In Isaiah 20, a scene unfolds that must have been shocking – it certainly would cause a commotion today! Isaiah decided to walk around for 3 years “stripped and barefoot.” Some commentaries give a little dignity back to Isaiah with the suggestion that the Hebrew term meant that he was in his underwear. I’m not a Hebrew scholar, and there’s really no need to debate this here, so I’ll have to admit he may have been naked, or he may have been walking around in his underoos… but either way, it’s a little weird. Why on Earth would a prophet of God, tasked with delivering a message to the people of God, be out in public in either condition?
Simple answer: He obeyed. God specifically told Isaiah to strip down, ditch the Teva’s, and prepare for the scorn of pretty much everyone he’d encounter in the next 3 years.
It sort of reminds me of God’s request to Hosea: “Go and marry a prostitute…”
“Umm… Did I hear that right, God? Did you just say ‘prostitute’? You do know what those are, right? “
“Yeah, I know, Hosea, but I need to tell my people something and I want your help.

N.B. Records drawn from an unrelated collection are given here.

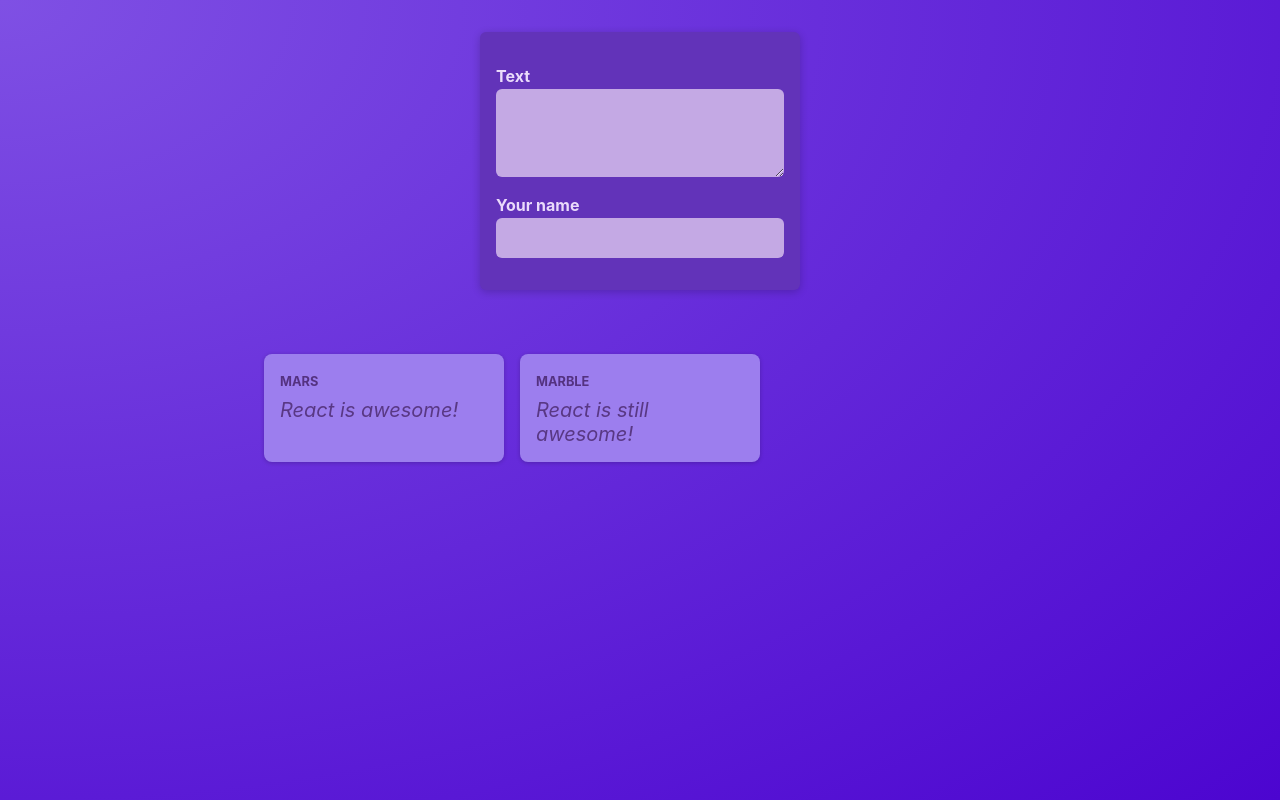
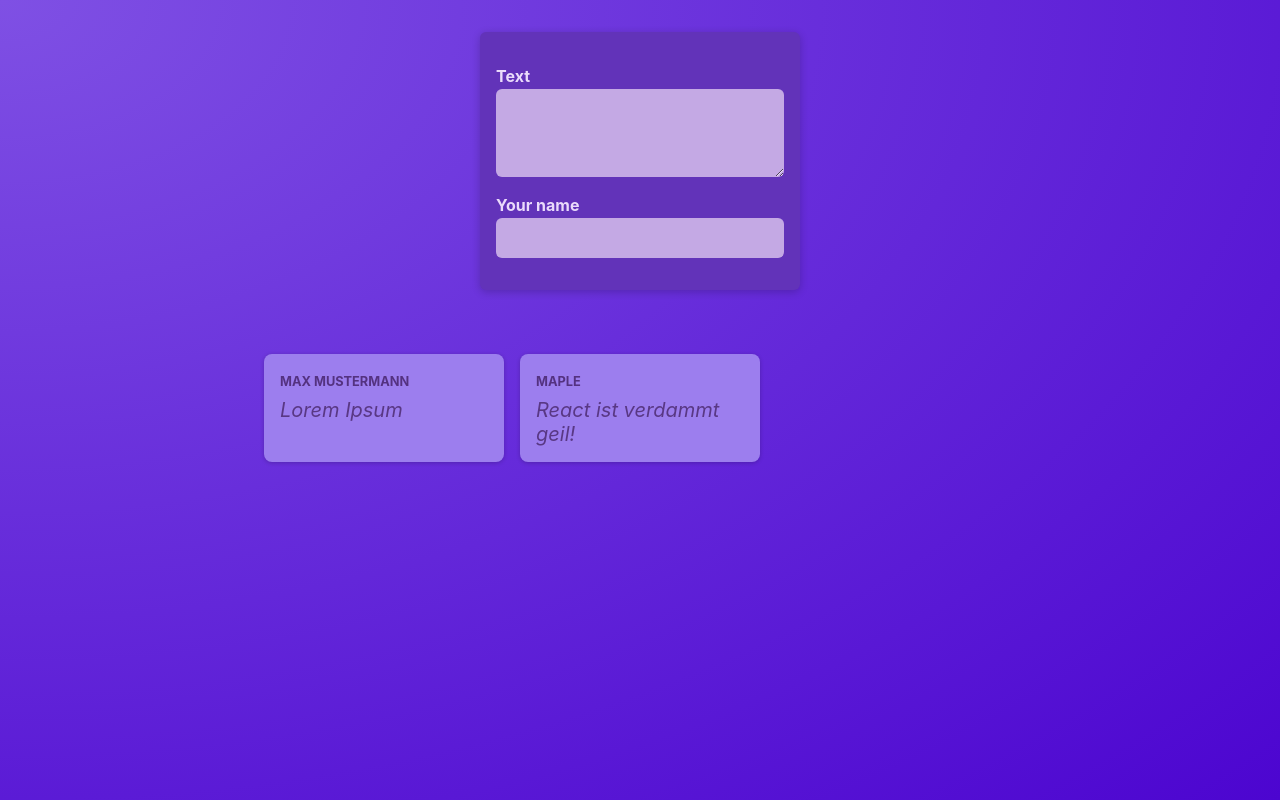
Before and after one commit to alessandro-maccario/react_crash_course, a React (Vite) app: page / in a window 1280 px wide. Built offline with nearby package versions, Linux system fonts and the light colour scheme.

Commit message:
feat: add usestate lists and functions to control the newpost component

```diff
--- a/src/components/PostsList.jsx
+++ b/src/components/PostsList.jsx
@@ -1,16 +1,32 @@
 import classes from "./PostsList.module.css";
 import NewPost from "./NewPost";
 import Post from "./Post";
+import { useState } from "react";
 
-export default function PostList(props) {
+export default function PostList() {
+  const [enteredBody, setEnteredBody] = useState("Lorem Ipsum");
+  const [enteredAuthor, setEnteredAuthor] = useState("Max Mustermann");
+
+  // this function gets called whenever there is a change in the textarea
+  function changeBodyHandler(event) {
+    setEnteredBody(event.target.value);
+  }
+
+  function changeAuhorHandler(event) {
+    setEnteredAuthor(event.target.value);
+  }
+
   return (
     // fragment to wrap the siblings together because React wants only one Root element returned
     <>
-      <NewPost />
+      <NewPost
+        onBodyChange={changeBodyHandler}
+        onAuthorChange={changeAuhorHandler}
+      />
 
       <ul className={classes.posts}>
-        <Post author="Mars" body="React is awesome!" />
-        <Post author="Marble" body="React is still awesome!" />
+        <Post author={enteredAuthor} body={enteredBody} />
+        <Post author="Maple" body="React ist verdammt geil!" />
       </ul>
     </>
   );
```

Oh, and by the way, some of her children will be born to you from other men.”
“So Hosea married Gomer…” He actually obeyed! A completely unreasonable request by any man’s standards – to choose a woman who you KNOW will not be faithful to you. Yet, Hosea did exactly as God requested. We need to remember, this was the beginning of Hosea’s news delivery job for God – “When the Lord first began speaking to Israel through Hosea…” There was no precedent for this. Prophecy 101 at Jerusalem U. didn’t cover this kind of thing! There was no leadership model that showed Hosea how this was going to work out. Just a seemingly insane command!
I wonder when we began to think that all that God would ever request of us would make sense? We want to obey God when He tells us to “go to church” and show up for Sunday school… Even when He tells us to “love our neighbor” and be nice to the people in class. We like to obey when He asks us to give as much as we can comfortably give and to play fair. That stuff all makes sense to us.
But what about when He asks for it all? What about when Jesus tells us to eat his flesh and drink his blood? (Don’t worry, that sounded crazy in the first century, too.) What do we do when He asks us to give a car to a neighbor without one? When He asks us to fast in a way that means something more than ‘fish on Fridays’?
Why do we think every request God makes of us will make sense? I wonder what we miss (or the people we should be sharing light with miss) when rationality is a condition of our obedience – if we only obey God when it makes sense?
Prepare to be surprised! God has not called you to normal.